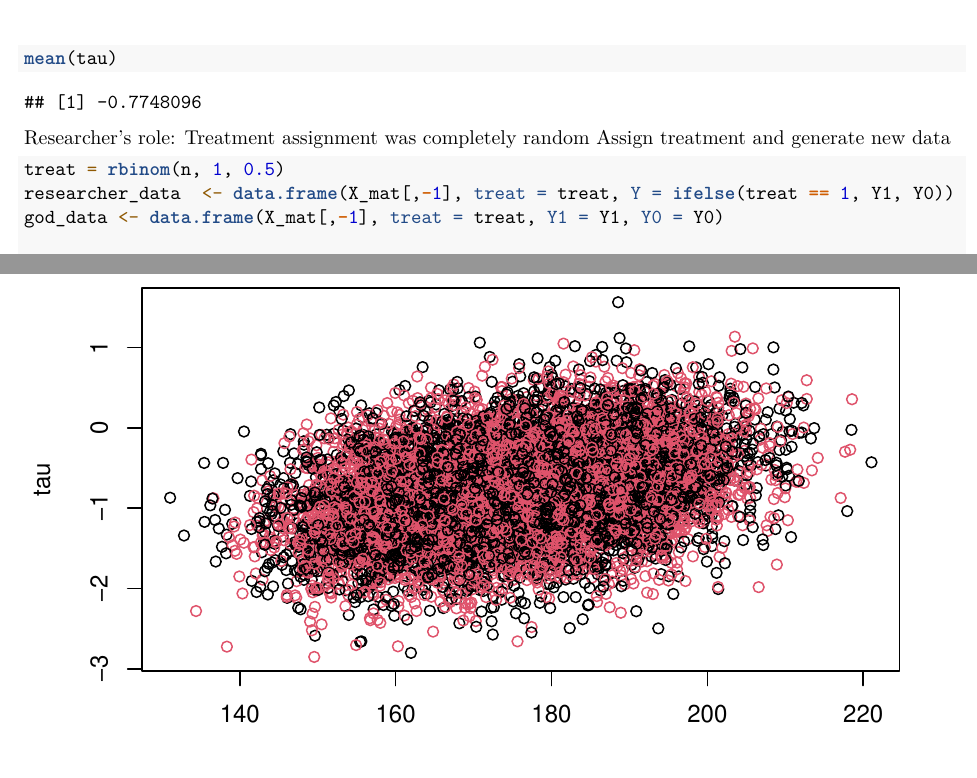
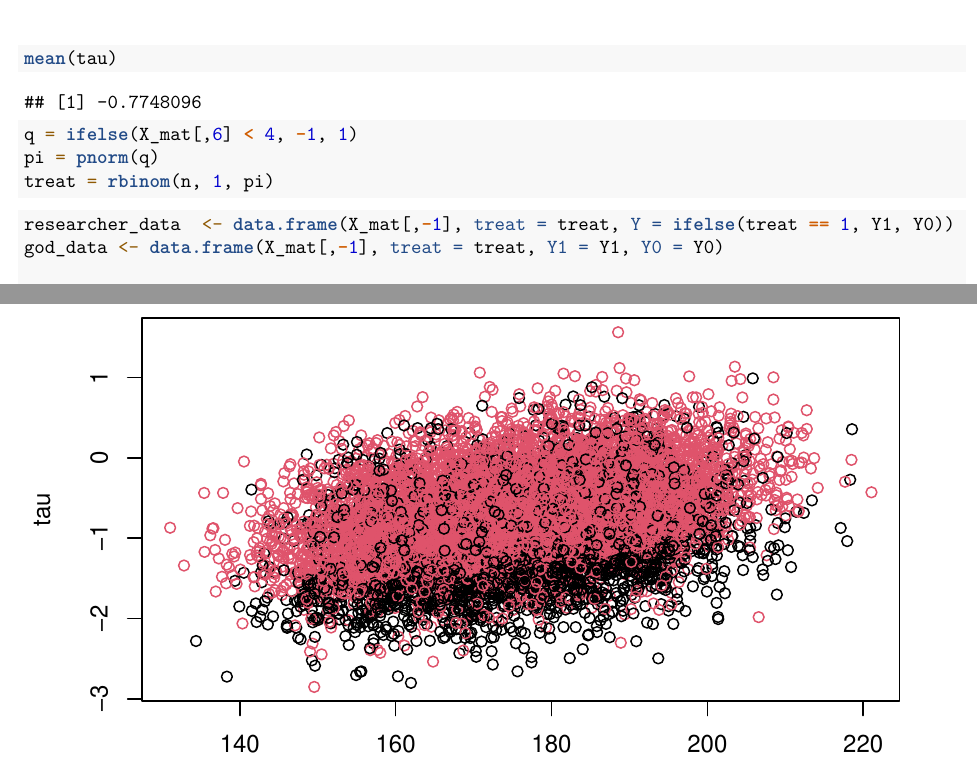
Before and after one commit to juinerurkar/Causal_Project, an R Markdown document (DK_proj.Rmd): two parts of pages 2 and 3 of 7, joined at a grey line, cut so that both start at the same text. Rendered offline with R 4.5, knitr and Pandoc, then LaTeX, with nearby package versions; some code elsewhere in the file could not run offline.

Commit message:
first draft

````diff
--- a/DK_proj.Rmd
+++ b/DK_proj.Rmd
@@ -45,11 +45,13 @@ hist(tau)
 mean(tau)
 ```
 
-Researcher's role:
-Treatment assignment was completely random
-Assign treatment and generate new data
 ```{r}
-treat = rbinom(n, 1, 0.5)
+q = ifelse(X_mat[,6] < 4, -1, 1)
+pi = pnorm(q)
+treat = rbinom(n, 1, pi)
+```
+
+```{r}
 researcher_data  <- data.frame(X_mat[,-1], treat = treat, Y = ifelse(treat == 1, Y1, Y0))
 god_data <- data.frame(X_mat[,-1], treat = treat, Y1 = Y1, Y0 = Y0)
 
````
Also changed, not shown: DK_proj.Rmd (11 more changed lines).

┄┄┄┄┄┄┄┄┄┄┄┄┄┄┄┄┄┄┄┄

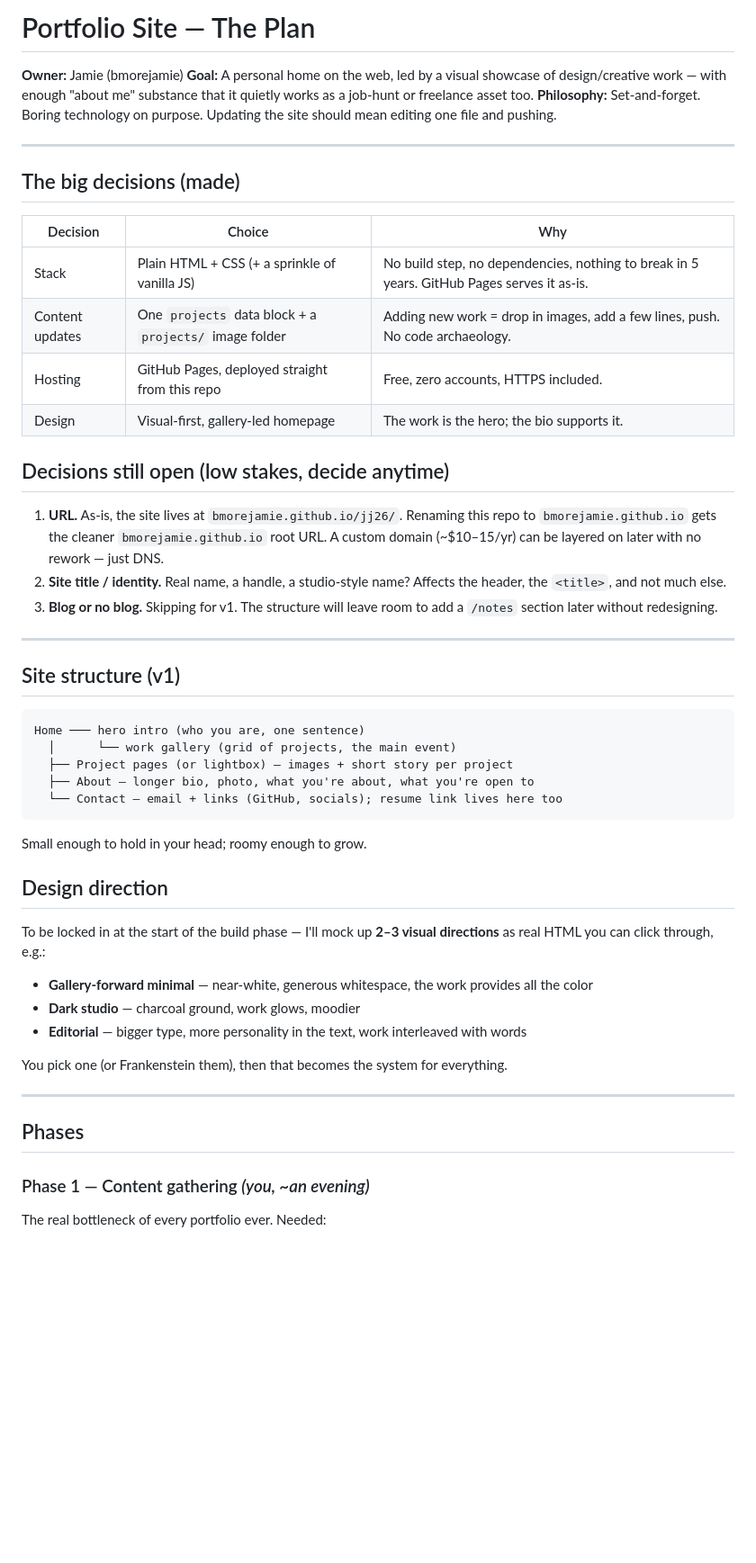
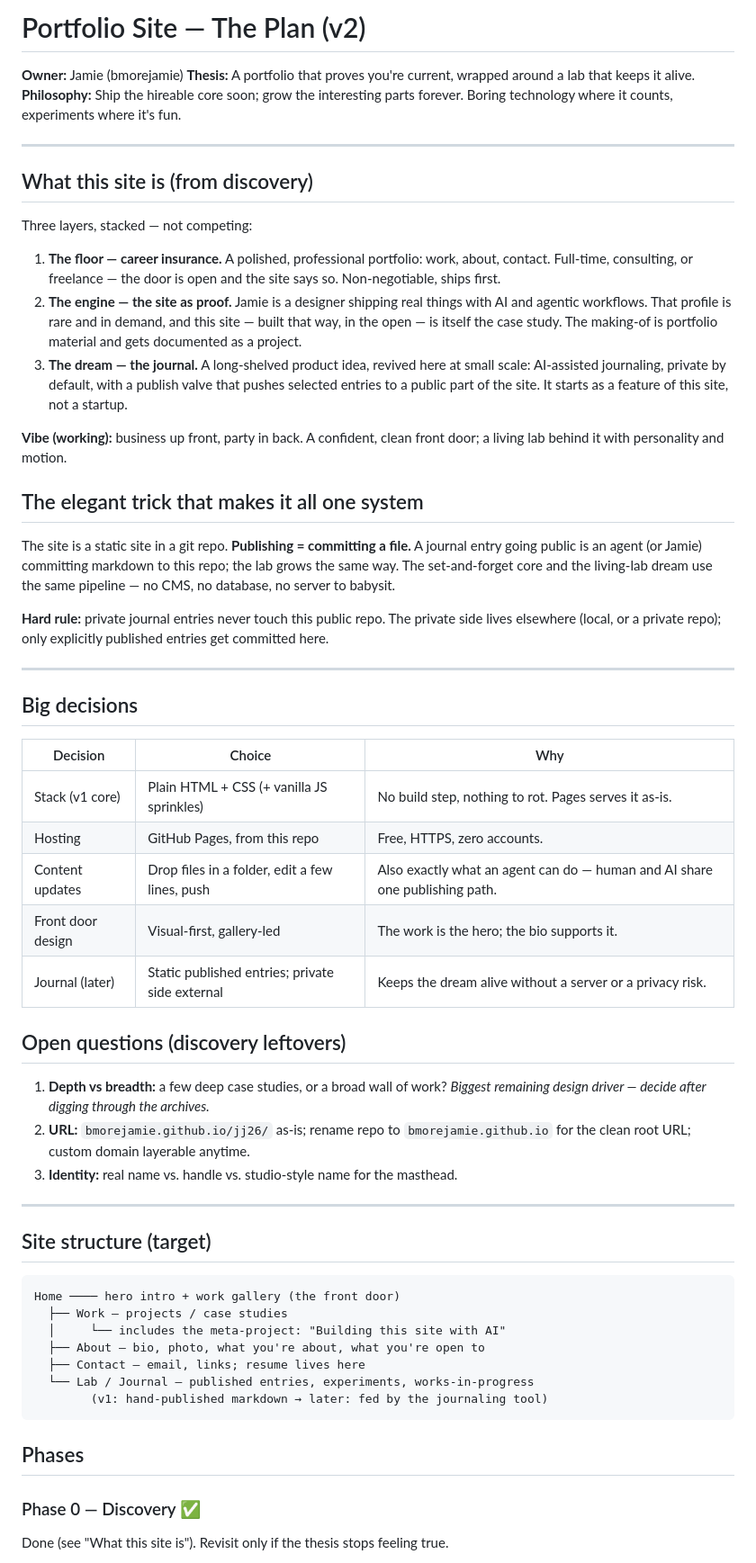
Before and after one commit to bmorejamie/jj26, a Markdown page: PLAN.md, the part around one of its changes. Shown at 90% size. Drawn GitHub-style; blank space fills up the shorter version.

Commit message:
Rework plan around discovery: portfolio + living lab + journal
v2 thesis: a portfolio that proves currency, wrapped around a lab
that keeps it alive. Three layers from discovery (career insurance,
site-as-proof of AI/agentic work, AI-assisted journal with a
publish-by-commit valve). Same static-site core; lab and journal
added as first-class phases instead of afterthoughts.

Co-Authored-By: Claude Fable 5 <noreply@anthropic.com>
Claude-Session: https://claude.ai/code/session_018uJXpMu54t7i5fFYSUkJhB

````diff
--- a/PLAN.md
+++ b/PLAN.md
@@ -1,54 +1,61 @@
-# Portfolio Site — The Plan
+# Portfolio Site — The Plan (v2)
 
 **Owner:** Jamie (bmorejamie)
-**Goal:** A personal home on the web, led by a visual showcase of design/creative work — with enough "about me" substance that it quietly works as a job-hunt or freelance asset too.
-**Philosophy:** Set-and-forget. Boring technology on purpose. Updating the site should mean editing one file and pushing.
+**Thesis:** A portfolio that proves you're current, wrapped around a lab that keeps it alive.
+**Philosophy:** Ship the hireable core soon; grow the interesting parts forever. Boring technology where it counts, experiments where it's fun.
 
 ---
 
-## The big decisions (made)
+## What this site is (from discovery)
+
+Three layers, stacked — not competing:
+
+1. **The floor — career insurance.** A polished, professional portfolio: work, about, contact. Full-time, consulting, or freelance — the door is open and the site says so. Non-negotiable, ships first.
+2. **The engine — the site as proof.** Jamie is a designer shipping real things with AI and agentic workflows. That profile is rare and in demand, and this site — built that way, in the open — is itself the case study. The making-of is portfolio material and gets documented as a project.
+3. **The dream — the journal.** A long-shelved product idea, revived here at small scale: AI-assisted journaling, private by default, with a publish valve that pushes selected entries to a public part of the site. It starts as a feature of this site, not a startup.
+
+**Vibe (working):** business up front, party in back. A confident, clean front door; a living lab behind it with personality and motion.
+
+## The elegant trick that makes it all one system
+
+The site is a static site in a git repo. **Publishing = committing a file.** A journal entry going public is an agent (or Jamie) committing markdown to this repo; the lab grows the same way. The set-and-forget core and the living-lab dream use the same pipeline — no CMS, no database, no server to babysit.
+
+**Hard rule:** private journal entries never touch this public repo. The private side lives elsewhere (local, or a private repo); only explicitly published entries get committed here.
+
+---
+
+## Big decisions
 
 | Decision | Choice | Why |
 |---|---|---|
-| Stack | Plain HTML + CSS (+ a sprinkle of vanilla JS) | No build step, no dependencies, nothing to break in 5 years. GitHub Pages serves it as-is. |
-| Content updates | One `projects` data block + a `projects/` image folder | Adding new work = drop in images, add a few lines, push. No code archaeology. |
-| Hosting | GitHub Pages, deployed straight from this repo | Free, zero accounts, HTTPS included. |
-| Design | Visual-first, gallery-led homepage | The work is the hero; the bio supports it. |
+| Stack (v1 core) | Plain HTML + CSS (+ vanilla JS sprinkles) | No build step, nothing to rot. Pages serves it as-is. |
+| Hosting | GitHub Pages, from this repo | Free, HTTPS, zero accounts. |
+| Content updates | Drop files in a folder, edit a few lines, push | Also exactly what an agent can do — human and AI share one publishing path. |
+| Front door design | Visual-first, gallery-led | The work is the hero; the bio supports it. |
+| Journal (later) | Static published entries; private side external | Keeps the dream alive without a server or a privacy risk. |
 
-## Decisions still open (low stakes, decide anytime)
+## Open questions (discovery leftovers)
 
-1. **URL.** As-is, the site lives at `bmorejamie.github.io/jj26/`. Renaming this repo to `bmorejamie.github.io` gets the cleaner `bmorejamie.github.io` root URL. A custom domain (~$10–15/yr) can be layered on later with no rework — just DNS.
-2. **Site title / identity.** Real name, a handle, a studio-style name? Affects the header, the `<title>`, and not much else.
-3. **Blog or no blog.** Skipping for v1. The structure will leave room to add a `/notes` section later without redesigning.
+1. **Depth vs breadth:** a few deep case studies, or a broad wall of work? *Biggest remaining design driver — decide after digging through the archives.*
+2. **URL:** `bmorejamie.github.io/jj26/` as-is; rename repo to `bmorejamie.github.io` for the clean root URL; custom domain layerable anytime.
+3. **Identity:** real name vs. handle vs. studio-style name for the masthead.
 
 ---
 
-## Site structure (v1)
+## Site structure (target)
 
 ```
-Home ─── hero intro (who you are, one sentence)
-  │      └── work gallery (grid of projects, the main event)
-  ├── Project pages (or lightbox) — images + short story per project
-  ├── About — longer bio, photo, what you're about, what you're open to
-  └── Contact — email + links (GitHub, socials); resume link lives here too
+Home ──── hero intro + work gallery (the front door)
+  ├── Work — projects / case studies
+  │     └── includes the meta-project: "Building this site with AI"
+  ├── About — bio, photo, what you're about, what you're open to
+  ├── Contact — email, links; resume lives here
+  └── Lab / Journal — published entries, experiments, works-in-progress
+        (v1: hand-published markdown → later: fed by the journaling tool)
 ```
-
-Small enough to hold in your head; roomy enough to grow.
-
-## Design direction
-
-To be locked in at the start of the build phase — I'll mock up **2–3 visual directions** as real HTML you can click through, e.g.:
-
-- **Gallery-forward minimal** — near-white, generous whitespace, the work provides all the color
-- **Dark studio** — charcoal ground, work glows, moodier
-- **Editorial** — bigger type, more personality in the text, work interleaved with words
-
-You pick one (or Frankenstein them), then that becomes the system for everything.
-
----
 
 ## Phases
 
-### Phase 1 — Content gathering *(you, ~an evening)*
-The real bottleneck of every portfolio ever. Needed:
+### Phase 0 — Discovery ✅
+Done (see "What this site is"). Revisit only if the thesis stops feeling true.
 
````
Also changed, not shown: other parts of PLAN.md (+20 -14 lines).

┄┄┄┄┄┄┄┄┄┄┄┄┄┄┄┄┄┄┄┄

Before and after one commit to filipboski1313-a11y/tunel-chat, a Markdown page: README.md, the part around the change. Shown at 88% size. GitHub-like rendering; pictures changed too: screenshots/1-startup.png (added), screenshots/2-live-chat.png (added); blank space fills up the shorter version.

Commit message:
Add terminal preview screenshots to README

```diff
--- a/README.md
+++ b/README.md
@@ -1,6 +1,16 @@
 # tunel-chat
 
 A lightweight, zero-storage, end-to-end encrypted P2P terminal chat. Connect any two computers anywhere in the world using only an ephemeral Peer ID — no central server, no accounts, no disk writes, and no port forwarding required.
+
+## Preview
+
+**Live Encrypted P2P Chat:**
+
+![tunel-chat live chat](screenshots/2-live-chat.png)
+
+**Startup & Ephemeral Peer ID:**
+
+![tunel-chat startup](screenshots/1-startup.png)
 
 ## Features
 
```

┄┄┄┄┄┄┄┄┄┄┄┄┄┄┄┄┄┄┄┄

# Exercise:
Your answer should be the lines above from the one containing "Before and after one commit to juinerurkar/Causal_Project, an" through the one containing "Also changed, not shown: DK_proj.Rmd", copied exactly and with both ends kept.

# Output for this task:
Before and after one commit to juinerurkar/Causal_Project, an R Markdown document (DK_proj.Rmd): two parts of pages 2 and 3 of 7, joined at a grey line, cut so that both start at the same text. Rendered offline with R 4.5, knitr and Pandoc, then LaTeX, with nearby package versions; some code elsewhere in the file could not run offline.

Commit message:
first draft

````diff
--- a/DK_proj.Rmd
+++ b/DK_proj.Rmd
@@ -45,11 +45,13 @@ hist(tau)
 mean(tau)
 ```
 
-Researcher's role:
-Treatment assignment was completely random
-Assign treatment and generate new data
 ```{r}
-treat = rbinom(n, 1, 0.5)
+q = ifelse(X_mat[,6] < 4, -1, 1)
+pi = pnorm(q)
+treat = rbinom(n, 1, pi)
+```
+
+```{r}
 researcher_data  <- data.frame(X_mat[,-1], treat = treat, Y = ifelse(treat == 1, Y1, Y0))
 god_data <- data.frame(X_mat[,-1], treat = treat, Y1 = Y1, Y0 = Y0)
 
````
Also changed, not shown: DK_proj.Rmd (11 more changed lines).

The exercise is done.